> Items from a dataset
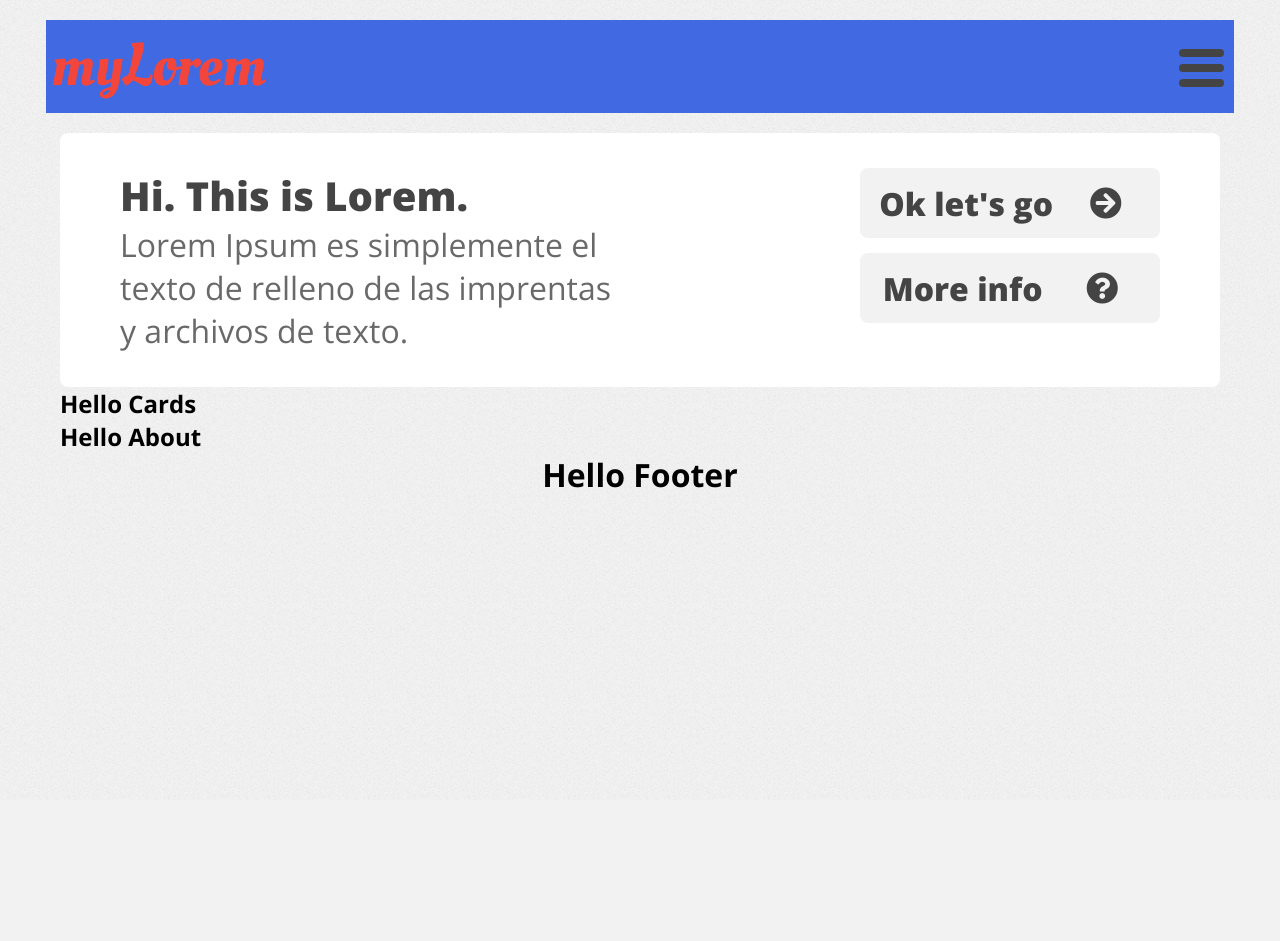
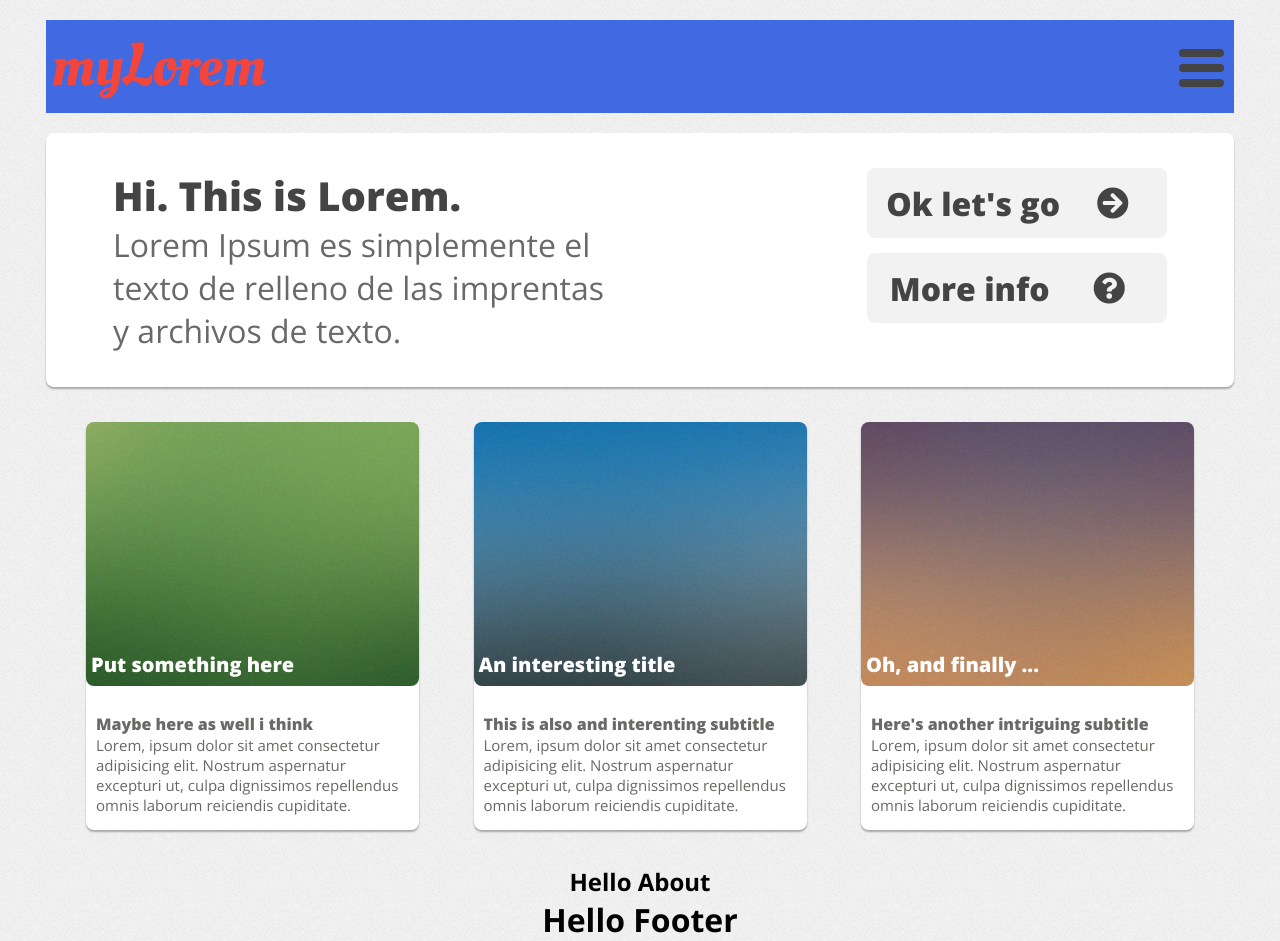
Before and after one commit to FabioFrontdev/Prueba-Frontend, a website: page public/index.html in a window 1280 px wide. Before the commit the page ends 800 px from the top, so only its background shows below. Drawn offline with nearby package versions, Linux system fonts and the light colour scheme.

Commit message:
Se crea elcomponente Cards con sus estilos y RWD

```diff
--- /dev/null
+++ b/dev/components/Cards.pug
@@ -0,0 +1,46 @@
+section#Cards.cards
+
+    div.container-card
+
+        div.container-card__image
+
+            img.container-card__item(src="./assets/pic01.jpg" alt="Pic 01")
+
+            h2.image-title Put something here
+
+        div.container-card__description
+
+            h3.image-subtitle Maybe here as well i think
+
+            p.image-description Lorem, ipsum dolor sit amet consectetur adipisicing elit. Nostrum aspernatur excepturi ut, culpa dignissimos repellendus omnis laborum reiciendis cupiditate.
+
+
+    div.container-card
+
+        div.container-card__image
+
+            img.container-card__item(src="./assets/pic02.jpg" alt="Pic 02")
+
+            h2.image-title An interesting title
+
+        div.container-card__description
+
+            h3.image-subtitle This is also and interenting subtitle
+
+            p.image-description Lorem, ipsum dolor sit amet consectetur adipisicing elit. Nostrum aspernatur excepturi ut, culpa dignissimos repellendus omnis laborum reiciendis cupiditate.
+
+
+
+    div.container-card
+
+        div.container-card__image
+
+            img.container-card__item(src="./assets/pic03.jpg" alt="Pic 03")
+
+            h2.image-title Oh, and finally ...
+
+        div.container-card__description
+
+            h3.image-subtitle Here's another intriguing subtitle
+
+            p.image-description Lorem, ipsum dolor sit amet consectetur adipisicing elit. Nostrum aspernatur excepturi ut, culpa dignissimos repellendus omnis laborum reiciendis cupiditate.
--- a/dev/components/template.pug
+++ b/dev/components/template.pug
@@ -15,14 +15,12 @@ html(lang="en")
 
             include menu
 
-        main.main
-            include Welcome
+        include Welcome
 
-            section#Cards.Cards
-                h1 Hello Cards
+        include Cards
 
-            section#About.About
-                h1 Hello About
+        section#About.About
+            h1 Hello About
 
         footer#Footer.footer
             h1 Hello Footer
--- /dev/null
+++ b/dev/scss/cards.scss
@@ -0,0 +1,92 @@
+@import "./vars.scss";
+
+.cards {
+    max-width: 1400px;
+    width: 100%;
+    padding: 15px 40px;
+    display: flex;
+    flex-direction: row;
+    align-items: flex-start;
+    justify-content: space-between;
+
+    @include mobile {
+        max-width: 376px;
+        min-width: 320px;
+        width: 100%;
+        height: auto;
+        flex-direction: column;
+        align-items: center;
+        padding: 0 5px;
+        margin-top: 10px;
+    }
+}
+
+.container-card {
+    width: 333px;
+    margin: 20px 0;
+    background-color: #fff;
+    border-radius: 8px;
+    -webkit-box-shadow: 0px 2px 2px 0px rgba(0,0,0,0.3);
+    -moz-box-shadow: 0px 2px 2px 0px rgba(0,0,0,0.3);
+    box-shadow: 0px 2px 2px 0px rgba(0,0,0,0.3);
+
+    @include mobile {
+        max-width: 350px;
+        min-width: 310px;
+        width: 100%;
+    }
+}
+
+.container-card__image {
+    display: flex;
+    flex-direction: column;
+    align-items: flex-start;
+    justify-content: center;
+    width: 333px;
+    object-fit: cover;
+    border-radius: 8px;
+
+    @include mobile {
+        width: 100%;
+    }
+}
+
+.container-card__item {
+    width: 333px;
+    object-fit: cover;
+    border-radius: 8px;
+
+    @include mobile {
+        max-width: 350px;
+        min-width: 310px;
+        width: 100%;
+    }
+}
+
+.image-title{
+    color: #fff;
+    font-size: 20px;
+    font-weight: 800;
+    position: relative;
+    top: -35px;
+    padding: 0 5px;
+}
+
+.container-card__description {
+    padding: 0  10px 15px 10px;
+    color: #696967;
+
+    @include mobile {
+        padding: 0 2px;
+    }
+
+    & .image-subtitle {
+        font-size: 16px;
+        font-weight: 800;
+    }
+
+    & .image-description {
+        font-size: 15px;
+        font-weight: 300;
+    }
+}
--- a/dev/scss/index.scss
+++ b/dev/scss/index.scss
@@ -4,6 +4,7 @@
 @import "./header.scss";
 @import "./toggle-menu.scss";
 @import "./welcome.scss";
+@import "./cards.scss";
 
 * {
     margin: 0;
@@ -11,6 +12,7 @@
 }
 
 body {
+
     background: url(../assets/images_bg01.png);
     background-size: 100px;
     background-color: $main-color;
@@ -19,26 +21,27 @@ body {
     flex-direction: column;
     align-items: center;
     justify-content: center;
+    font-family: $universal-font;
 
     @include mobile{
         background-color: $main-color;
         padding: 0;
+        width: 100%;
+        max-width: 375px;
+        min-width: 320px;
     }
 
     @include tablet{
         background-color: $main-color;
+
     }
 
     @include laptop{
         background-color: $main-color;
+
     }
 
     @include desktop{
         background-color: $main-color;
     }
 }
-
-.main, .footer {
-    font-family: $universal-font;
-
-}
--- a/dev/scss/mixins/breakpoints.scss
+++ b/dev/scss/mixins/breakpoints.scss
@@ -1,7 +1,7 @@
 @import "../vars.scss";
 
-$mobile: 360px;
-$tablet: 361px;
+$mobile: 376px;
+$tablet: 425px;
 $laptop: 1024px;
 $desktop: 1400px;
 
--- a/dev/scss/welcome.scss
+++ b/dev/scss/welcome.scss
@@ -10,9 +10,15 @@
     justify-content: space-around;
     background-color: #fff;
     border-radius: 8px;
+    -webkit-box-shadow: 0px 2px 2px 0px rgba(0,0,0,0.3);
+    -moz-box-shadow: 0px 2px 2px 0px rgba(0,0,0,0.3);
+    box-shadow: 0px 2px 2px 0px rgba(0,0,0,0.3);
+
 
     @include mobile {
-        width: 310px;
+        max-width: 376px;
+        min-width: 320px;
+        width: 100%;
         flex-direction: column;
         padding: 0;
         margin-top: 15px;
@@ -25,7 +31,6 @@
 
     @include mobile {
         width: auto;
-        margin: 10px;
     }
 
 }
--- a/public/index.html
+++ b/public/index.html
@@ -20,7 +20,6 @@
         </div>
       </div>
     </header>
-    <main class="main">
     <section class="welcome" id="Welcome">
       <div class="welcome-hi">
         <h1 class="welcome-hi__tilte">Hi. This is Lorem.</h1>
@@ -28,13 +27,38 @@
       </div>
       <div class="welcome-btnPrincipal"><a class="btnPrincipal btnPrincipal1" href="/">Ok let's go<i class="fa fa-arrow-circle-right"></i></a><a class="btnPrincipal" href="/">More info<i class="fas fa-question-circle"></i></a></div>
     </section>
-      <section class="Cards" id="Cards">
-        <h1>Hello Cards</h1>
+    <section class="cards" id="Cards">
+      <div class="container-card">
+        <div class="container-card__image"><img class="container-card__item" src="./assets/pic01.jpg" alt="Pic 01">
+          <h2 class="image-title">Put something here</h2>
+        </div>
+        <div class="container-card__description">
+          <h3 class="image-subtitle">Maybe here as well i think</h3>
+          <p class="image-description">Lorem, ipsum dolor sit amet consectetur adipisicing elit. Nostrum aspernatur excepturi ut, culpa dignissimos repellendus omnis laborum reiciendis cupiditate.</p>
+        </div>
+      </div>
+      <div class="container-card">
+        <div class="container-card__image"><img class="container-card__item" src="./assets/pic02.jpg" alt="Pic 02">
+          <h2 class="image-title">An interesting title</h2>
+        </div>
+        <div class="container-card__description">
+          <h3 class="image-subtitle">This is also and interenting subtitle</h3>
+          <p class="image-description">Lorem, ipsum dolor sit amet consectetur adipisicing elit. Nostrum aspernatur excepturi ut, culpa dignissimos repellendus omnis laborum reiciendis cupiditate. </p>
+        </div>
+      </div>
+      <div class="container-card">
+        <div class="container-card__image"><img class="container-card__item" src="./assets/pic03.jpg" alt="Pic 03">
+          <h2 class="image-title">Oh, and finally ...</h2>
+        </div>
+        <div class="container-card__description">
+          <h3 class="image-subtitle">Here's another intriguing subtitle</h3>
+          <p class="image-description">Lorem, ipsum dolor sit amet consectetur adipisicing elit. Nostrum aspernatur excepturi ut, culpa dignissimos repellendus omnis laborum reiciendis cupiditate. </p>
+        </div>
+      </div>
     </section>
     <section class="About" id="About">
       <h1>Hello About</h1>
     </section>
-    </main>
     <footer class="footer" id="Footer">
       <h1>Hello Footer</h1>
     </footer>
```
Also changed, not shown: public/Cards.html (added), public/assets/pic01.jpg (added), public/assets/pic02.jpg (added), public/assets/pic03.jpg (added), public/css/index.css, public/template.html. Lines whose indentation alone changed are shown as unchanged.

> DIRECTIONS
Go through the data above and copy each line in which "assets" appears.

> SOLUTION
+            img.container-card__item(src="./assets/pic01.jpg" alt="Pic 01")
+            img.container-card__item(src="./assets/pic02.jpg" alt="Pic 02")
+            img.container-card__item(src="./assets/pic03.jpg" alt="Pic 03")
     background: url(../assets/images_bg01.png);
+        <div class="container-card__image"><img class="container-card__item" src="./assets/pic01.jpg" alt="Pic 01">
+        <div class="container-card__image"><img class="container-card__item" src="./assets/pic02.jpg" alt="Pic 02">
+        <div class="container-card__image"><img class="container-card__item" src="./assets/pic03.jpg" alt="Pic 03">
Also changed, not shown: public/Cards.html (added), public/assets/pic01.jpg (added), public/assets/pic02.jpg (added), public/assets/pic03.jpg (added), public/css/index.css, public/template.html. Lines whose indentation alone changed are shown as unchanged.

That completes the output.